By John Dorschner
Carlos Migoya, a veteran banker with no healthcare experience, was picked Wednesday night to become the next chief executive of the financially troubled Jackson Health System by a 9-5 vote of the governing board.
After negotiating a contract that could pay him up to $975,000, Migoya will likely take over the system on June 1, only a month before Miami-Dade’s public hospitals are expected to enter a severe cash crunch that could require drastic cuts.
Much of the debate Wednesday among the members of the Public Health Trust, which oversees Jackson, centered on whether the system should be led by a seasoned hospital professional or a banker with strong business experience who has never worked in healthcare.
Migoya was a banker for more than 30 years and spent 10 months last year as the unpaid Miami city manager.
The two finalists not chosen: Myles Lash, 64, a veteran hospital administrator and consultant, and Ram Raju, 59, the chief operating officer of New York City’s huge public hospital system. Raju received five votes in the final tally, though he lost to Migoya.
The board held a preliminary vote after three hours of interviews with the finalists that offered no clear leader: six members supported Migoya, five backed Raju and three voted for Lash.
The two-hour debate that followed focused on Raju’s experience with a huge hospital system versus Migoya’s familiarity with the local community.
Incoming Trust Chair Marcos Lapciuc said he favored Migoya’s local connections because he could “bring all the stakeholders to the table” to create a community solution to Jackson’s problems.
Joe Martinez, chairman of the Miami-Dade County Commission and a Trust member, praised Migoya for coming up with the idea of partnering with local clinics, such as the Leon Medical Centers. “The other guys are not from here. They wouldn’t know that.”
Joe Arriola, the University of Miami representative on the Trust, said that after conferring with UM President Donna Shalala and medical school dean Pascal Goldschmidt, the university leadership strongly supported Migoya.
“We need a radical, very quick financial change,” Arriola said. He said Migoya was “really heads and shoulders above everyone else.”
Board member Martin Zilber said Raju would be the safe choice, because he’s an experienced hospital executive with good credentials.
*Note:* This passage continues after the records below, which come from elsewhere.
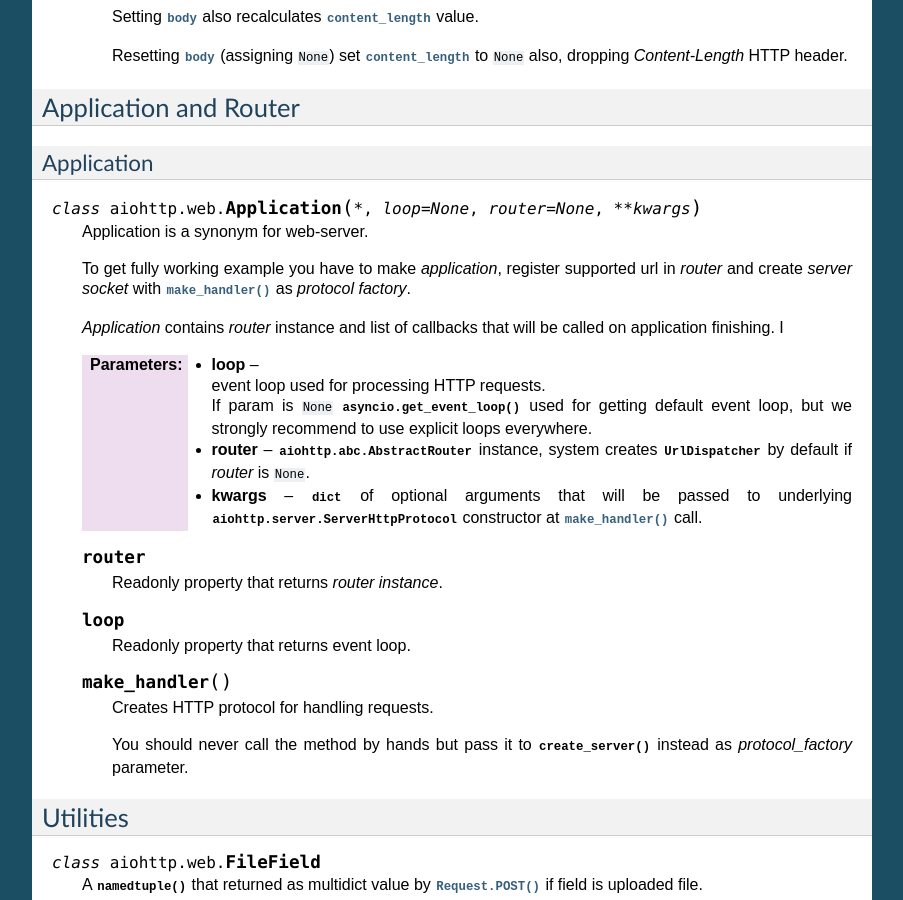
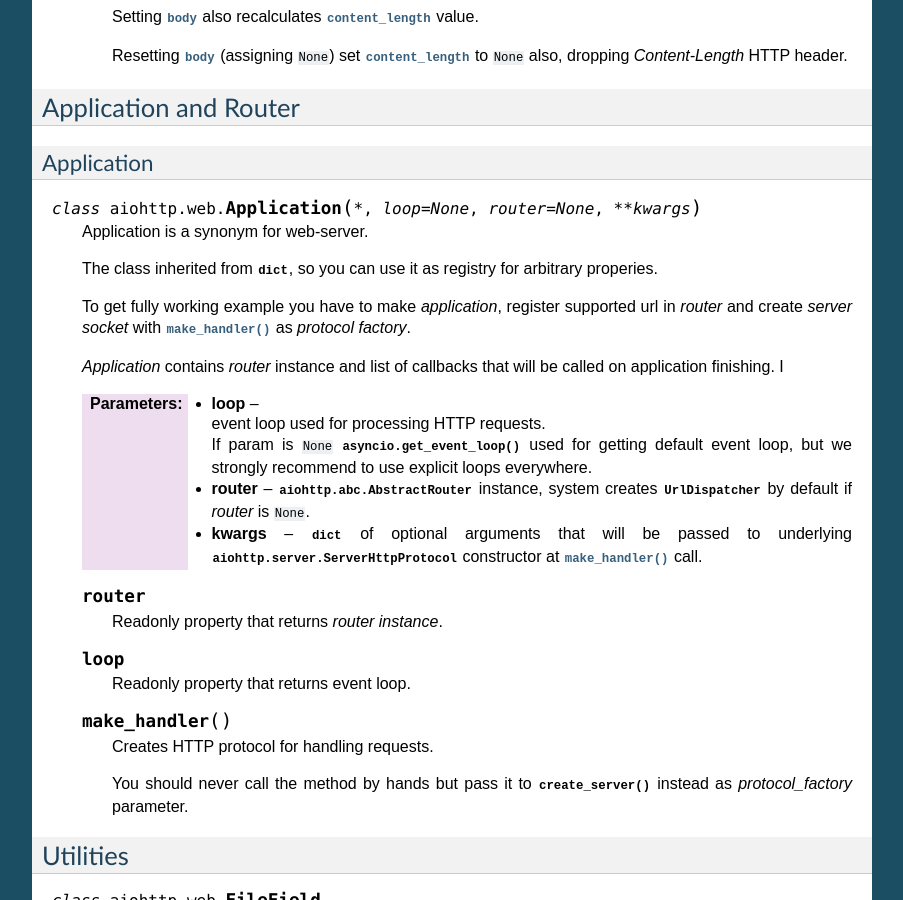
Before and after one commit to MegaDev007/aiohttp, a Sphinx documentation site: the page built from docs/web.rst, in a window 1280 px wide and 900 px high, scrolled down 8611 px. Shown: the whole window, without its empty margins (198-1101 px from the left). Built offline with Sphinx 7.4.7, drawn with Linux system fonts in a browser that asks for light colours.

Commit message:
More docs

```diff
--- a/docs/web.rst
+++ b/docs/web.rst
@@ -613,6 +613,9 @@ Application
 
    Application is a synonym for web-server.
 
+   The class inherited from :class:`dict`, so you can use it as
+   registry for arbitrary properies.
+
    To get fully working example you have to make *application*, register
    supported url in *router* and create *server socket* with
    :meth:`make_handler` as *protocol factory*.
```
But, he add, “I believe we’re in a hospital where safe doesn’t work,” saying that Jackson needed a bold change, such as Migoya.
Board member Gladys Ayala said that Raju was “absolutely, unequivocally the best choice” because of his experience “with the largest healthcare system in the country… We will send a message that we are not serious about turning around this system if we choose someone who has no experience in healthcare.”
Trust member Georgena Ford said she was concerned about Migoya’s background check, performed during the search for a new CEO, which showed that while he worked for the city of Miami, he admitted following a request by the mayor to call the police chief and ask that the police postpone a raid on gambling machines until after an election.
At the end of the debate, those voting for Migoya: Martinez, Lapciuc, Zilber, Angel Medina, Jorge Arrizurieta, Arriola, Ernesto de la Fe, Abraham Galbut and Stephen Nuell.
Voting for Raju were Ayala, Ford, Sally Heyman, Joaquin del Cueto and Robin Reiter-Faragalli. Chairman John Copeland did not vote.
Migoya will replace current CEO Eneida Roldan, who announced in November she would leave when her two-year contract expired because County Commissioner Carlos Gimenez had questioned her “integrity and moral fiber” when she said she hadn’t known about a “golden parachute” offered to the head of Jackson’s international marketing program. Roldan earns $665,000 a year.
Jackson’s new chief executive will face huge challenges from the beginning. The system is projected to run out of cash in July and it could lose up to $200 million next year in state funding if the most severe Medicaid cuts are enacted by the Florida Legislature.
The system lost $93 million in fiscal 2010 and $244 million in fiscal 2009. Through the first five months of this fiscal year, Jackson has lost $42.2 million. Its continuing losses keep eroding its cash reserves, which executives expect to result in a major crisis this summer.
Healthcare experts have urged major reductions in labor costs, a revamping of Jackson’s $130 million annual contract with UM, finding new reve